Until the next bite -
2787 Maplecrest Road
Fort Wayne, IN 46802-3709
no known website
This gem has been in Fort Wayne for quite some time, but I wonder how many people know what is inside. This is a treasure in a part of town (on Broadway, across from Mad Anthony Brewery, immediately next to George's International Market) one would not expect to find such a bake good paradise.
When you enter the door, all of your senses are thrown into overload. Visually, it appears you have just stepped into a quaint European bakery. The olfactory is overwhelmed by the tantalizing aroma of countless choices. English is not the first language of most of the customers and employees, so the ears are treated to the romantic articulations of foreign tongues (primarily Spanish). Although touching is prohibited, your hands get to "feel" each pastry through the use of the tongs. Upon entering, you pick up a pair of tongs and metal tray. You use your tongs to pick up the goodies you wish to purchase and place them on a tray. Although the trays seem rather large initially, they fill up quickly as one goody after another finds its way into your life.
This display case features individual cake slices (about 25 different varieties), donuts (about 15 different types), and concha bread (at least 8 different flavors and sizes) looks out into the parking lot. Doesn't it just transport you to lil' Italy or a Parisian storefront?
I call this section "The Cookie Cart" - but don't for one minute think this is all of the cookies. No way, there are about 30 other types along the other wall. Need a cookie assortment for a party - these cookies are .15-.50 each . . . and you can buy just one or 100. Got a sweet tooth, but don't want to be tempted by buying a dozen cookies or whole cake from the big grocery store - swing in George's for just one piece of cake or just one cookie . . . and leave with change from your dollar bill!

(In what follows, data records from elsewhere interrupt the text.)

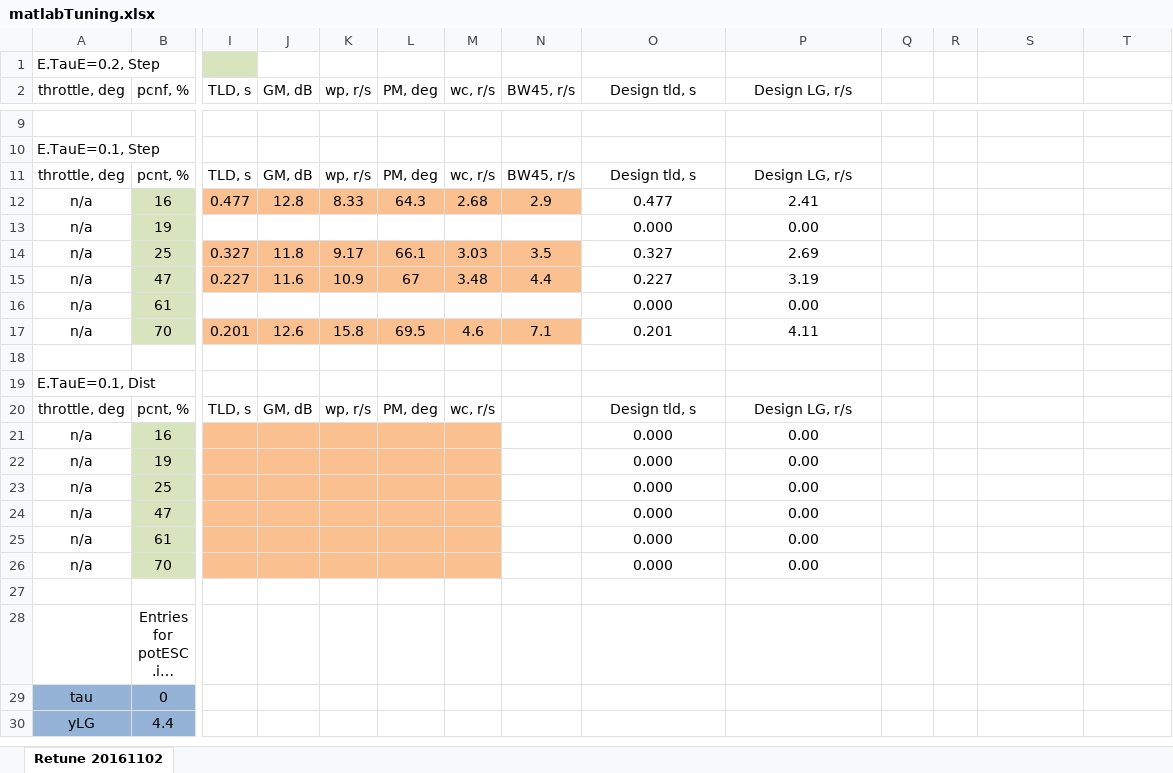
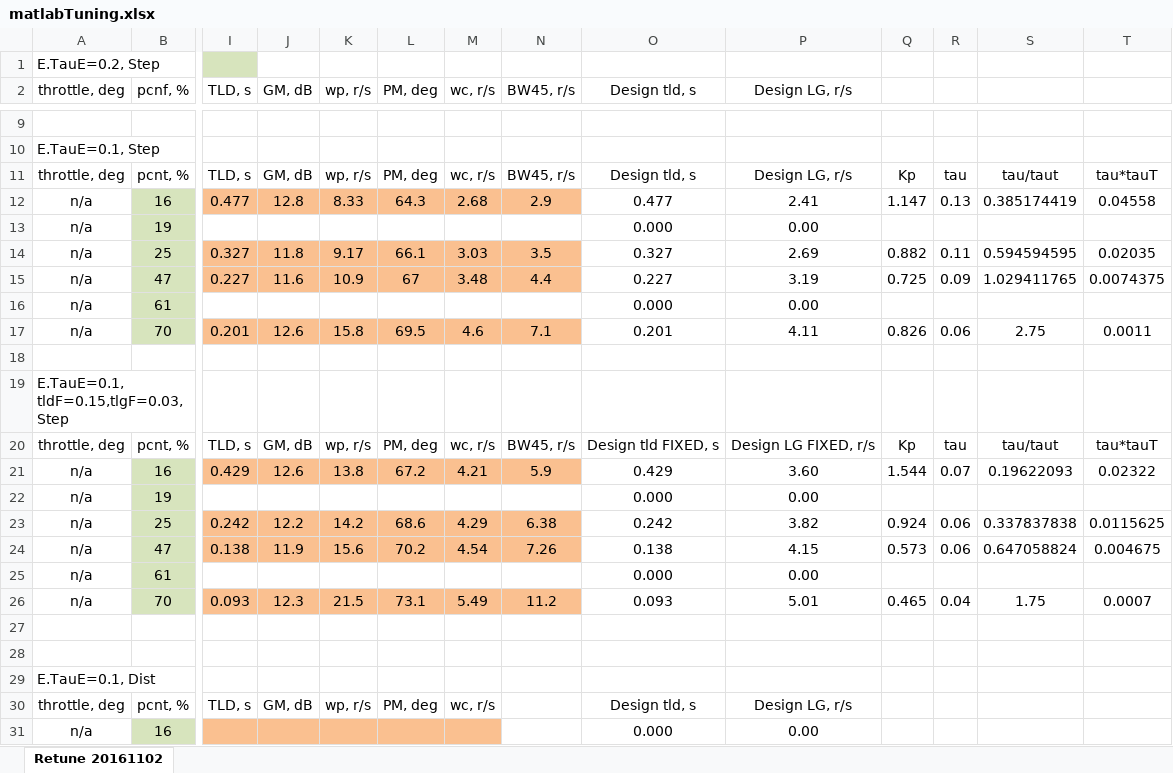
Before and after one commit to davegutz/ESC, an Excel workbook: myESC-Particle-DEV/saves/matlabTuning.xlsx, sheet Retune 20161102, drawn as a sheet; only a part is shown, gaps mark what is left out; the shorter side is filled out with more unchanged rows; long unchanged cells end in …; values as stored, in another font and other column widths than the file's, no borders; charts and pictures not drawn; rows hold the shown columns only; the diff covers the shown part only; the diff names each change by its address in the sheet, - before the commit and + after, or states it on an @@ line.

```diff
--- a/myESC-Particle-DEV/saves/matlabTuning.xlsx (sheet Retune 20161102)
+++ b/myESC-Particle-DEV/saves/matlabTuning.xlsx (sheet Retune 20161102)
-Q11: (empty)
+Q11: Kp
-R11: (empty)
+R11: tau
-S11: (empty)
+S11: tau/taut
-T11: (empty)
+T11: tau*tauT
-Q12: (empty)
+Q12: 1.147
-R12: (empty)
+R12: 0.13
-S12: (empty)
+S12: 0.385174419
-T12: (empty)
+T12: 0.04558
-Q14: (empty)
+Q14: 0.882
-R14: (empty)
+R14: 0.11
-S14: (empty)
+S14: 0.594594595
-T14: (empty)
+T14: 0.02035
-Q15: (empty)
+Q15: 0.725
-R15: (empty)
+R15: 0.09
-S15: (empty)
+S15: 1.029411765
-T15: (empty)
+T15: 0.0074375
-Q17: (empty)
+Q17: 0.826
-R17: (empty)
+R17: 0.06
-S17: (empty)
+S17: 2.75
-T17: (empty)
+T17: 0.0011
+row 18: (empty)
+row 19: E.TauE=0.1, tldF=0.15,tlgF=0.03, Step
+row 20: throttle, deg | pcnt, % | TLD, s | GM, dB | wp, r/s | PM, deg | wc, r/s | BW45, r/s | Design tld FIXED, s | Design LG FIXED, r/s | Kp | tau | tau/taut | tau*tauT
+row 21: n/a | 16 | 0.429 | 12.6 | 13.8 | 67.2 | 4.21 | 5.9 | 0.429 | 3.60 | 1.544 | 0.07 | 0.19622093 | 0.02322
+row 22: n/a | 19 |  |  |  |  |  |  | 0.000 | 0.00
+row 23: n/a | 25 | 0.242 | 12.2 | 14.2 | 68.6 | 4.29 | 6.38 | 0.242 | 3.82 | 0.924 | 0.06 | 0.337837838 | 0.0115625
+row 24: n/a | 47 | 0.138 | 11.9 | 15.6 | 70.2 | 4.54 | 7.26 | 0.138 | 4.15 | 0.573 | 0.06 | 0.647058824 | 0.004675
+row 25: n/a | 61 |  |  |  |  |  |  | 0.000 | 0.00
+row 26: n/a | 70 | 0.093 | 12.3 | 21.5 | 73.1 | 5.49 | 11.2 | 0.093 | 5.01 | 0.465 | 0.04 | 1.75 | 0.0007
+row 27: (empty)
```
Also changed, not shown: 29 added rows, 22 edited cells and cell formats elsewhere in this sheet, formulas that keep their value, charts or pictures.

This row of pastries below is a bit of more authentic Hispanic treats. Unfortunately, for those of us who are uneducated about foreign delights, they do not have information labels describing what each item is. That would be MOST helpful to us "foreigners" and with the fair trade this place does, the employees do not have a lot of time to answer questions. We asked questions to other customers who took great pride in explaining things to us (though, the English was a bit too broken to fully understand). Once the rush was over, we were able to talk with the cashier who was very helpful. She too took great pride in teaching us about the customary treats of her home land.
Look at these amazing cakes - baked fresh at this bakery! Unbelievable. You'll find many of the same confections at places like Fresh Market for $1.50 MORE than they are here (ex: Napoleons at Fresh Market are $3.50 - here, they are $2.00). Allen L first happened across this sugar paradise while trying to locate reasonably priced chocolate covered strawberries. Everywhere in the Summit City, chocolate covered strawberries range from $3.50-$5.00 each - here, they are only $1.25 and are as beautiful and delicious, if not more so, than those found anywhere else.

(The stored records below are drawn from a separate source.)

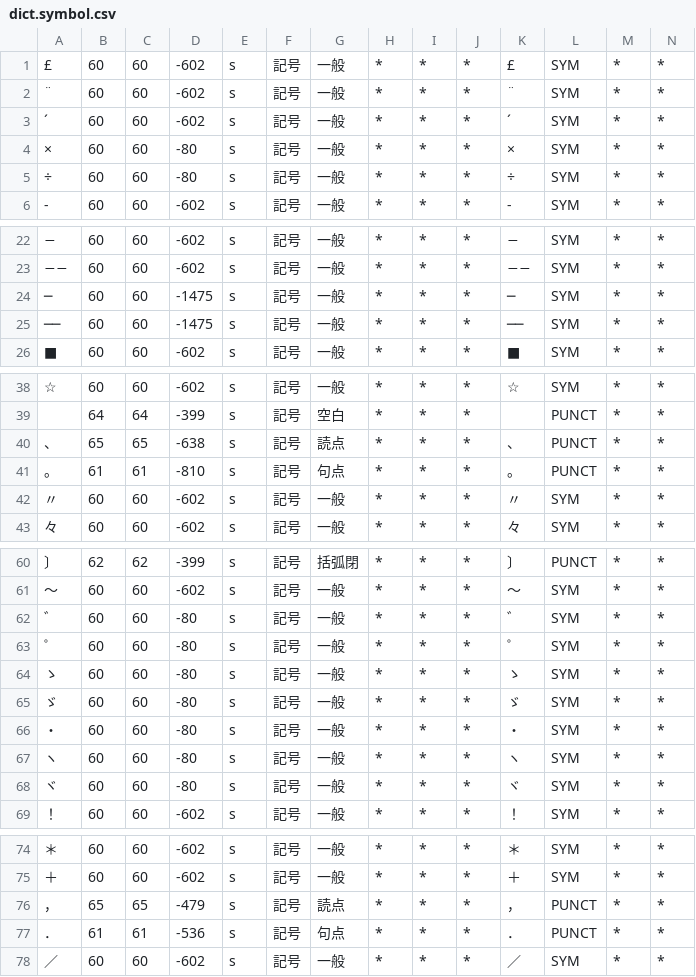
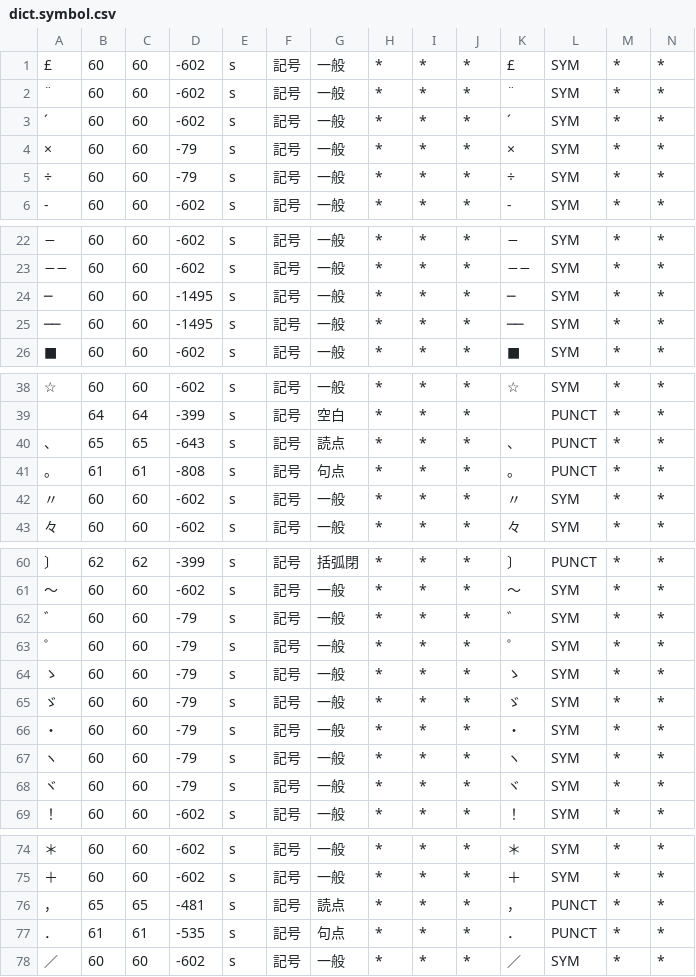
Before and after one commit to KoichiYasuoka/UD-Kanbun, a CSV file: udkanbun/mecab-kanbun/dict.symbol.csv, drawn as a sheet; only a part is shown, gaps mark what is left out; the diff covers the shown part only.

```diff
--- a/udkanbun/mecab-kanbun/dict.symbol.csv
+++ b/udkanbun/mecab-kanbun/dict.symbol.csv
@@ -3,4 +3,4 @@
 ´,60,60,-602,s,記号,一般,*,*,*,´,SYM,*,*
-×,60,60,-80,s,記号,一般,*,*,*,×,SYM,*,*
-÷,60,60,-80,s,記号,一般,*,*,*,÷,SYM,*,*
+×,60,60,-79,s,記号,一般,*,*,*,×,SYM,*,*
+÷,60,60,-79,s,記号,一般,*,*,*,÷,SYM,*,*
 ‐,60,60,-602,s,記号,一般,*,*,*,‐,SYM,*,*
@@ -23,4 +23,4 @@
 −−,60,60,-602,s,記号,一般,*,*,*,−−,SYM,*,*
-─,60,60,-1475,s,記号,一般,*,*,*,─,SYM,*,*
-──,60,60,-1475,s,記号,一般,*,*,*,──,SYM,*,*
+─,60,60,-1495,s,記号,一般,*,*,*,─,SYM,*,*
+──,60,60,-1495,s,記号,一般,*,*,*,──,SYM,*,*
 ■,60,60,-602,s,記号,一般,*,*,*,■,SYM,*,*
@@ -39,4 +39,4 @@
 　,64,64,-399,s,記号,空白,*,*,*,　,PUNCT,*,*
-、,65,65,-638,s,記号,読点,*,*,*,、,PUNCT,*,*
-。,61,61,-810,s,記号,句点,*,*,*,。,PUNCT,*,*
+、,65,65,-643,s,記号,読点,*,*,*,、,PUNCT,*,*
+。,61,61,-808,s,記号,句点,*,*,*,。,PUNCT,*,*
 〃,60,60,-602,s,記号,一般,*,*,*,〃,SYM,*,*
@@ -61,9 +61,9 @@
 〜,60,60,-602,s,記号,一般,*,*,*,〜,SYM,*,*
-゛,60,60,-80,s,記号,一般,*,*,*,゛,SYM,*,*
-゜,60,60,-80,s,記号,一般,*,*,*,゜,SYM,*,*
-ゝ,60,60,-80,s,記号,一般,*,*,*,ゝ,SYM,*,*
-ゞ,60,60,-80,s,記号,一般,*,*,*,ゞ,SYM,*,*
-・,60,60,-80,s,記号,一般,*,*,*,・,SYM,*,*
-ヽ,60,60,-80,s,記号,一般,*,*,*,ヽ,SYM,*,*
-ヾ,60,60,-80,s,記号,一般,*,*,*,ヾ,SYM,*,*
+゛,60,60,-79,s,記号,一般,*,*,*,゛,SYM,*,*
+゜,60,60,-79,s,記号,一般,*,*,*,゜,SYM,*,*
+ゝ,60,60,-79,s,記号,一般,*,*,*,ゝ,SYM,*,*
+ゞ,60,60,-79,s,記号,一般,*,*,*,ゞ,SYM,*,*
+・,60,60,-79,s,記号,一般,*,*,*,・,SYM,*,*
+ヽ,60,60,-79,s,記号,一般,*,*,*,ヽ,SYM,*,*
+ヾ,60,60,-79,s,記号,一般,*,*,*,ヾ,SYM,*,*
 ！,60,60,-602,s,記号,一般,*,*,*,！,SYM,*,*
@@ -75,4 +75,4 @@
 ＋,60,60,-602,s,記号,一般,*,*,*,＋,SYM,*,*
-，,65,65,-479,s,記号,読点,*,*,*,，,PUNCT,*,*
-．,61,61,-536,s,記号,句点,*,*,*,．,PUNCT,*,*
+，,65,65,-481,s,記号,読点,*,*,*,，,PUNCT,*,*
+．,61,61,-535,s,記号,句点,*,*,*,．,PUNCT,*,*
 ／,60,60,-602,s,記号,一般,*,*,*,／,SYM,*,*
```
Also changed, not shown: 2 edited cells elsewhere in this file, udkanbun/mecab-kanbun/dict.KTp2.csv, udkanbun/mecab-kanbun/dict.gloss.csv, 8 other files.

Below is the fresh baked bread area. As with all of the items in the bakery, everything is made fresh daily on the premises by what I can only imagine is an all star team of Keebler elves! The football shaped breads on the cart are only .40 - in this economy . . . fresh baked bread for only 40 cents - yep! The 2 types of bread I purchased were crusty on the outside and soft and wonderful on the inside. They had some multi-grain bread that was $3.50 a loaf, but still - how fabulous would that be to accompany a beef stew or soak up some other type of "sop in's".
Between the 3 of us, we tried about 25 different things - all beyond description . . . amazing!
Our verdict - GO, go now, go without hesitation and tell everyone you know!
Until the next bite -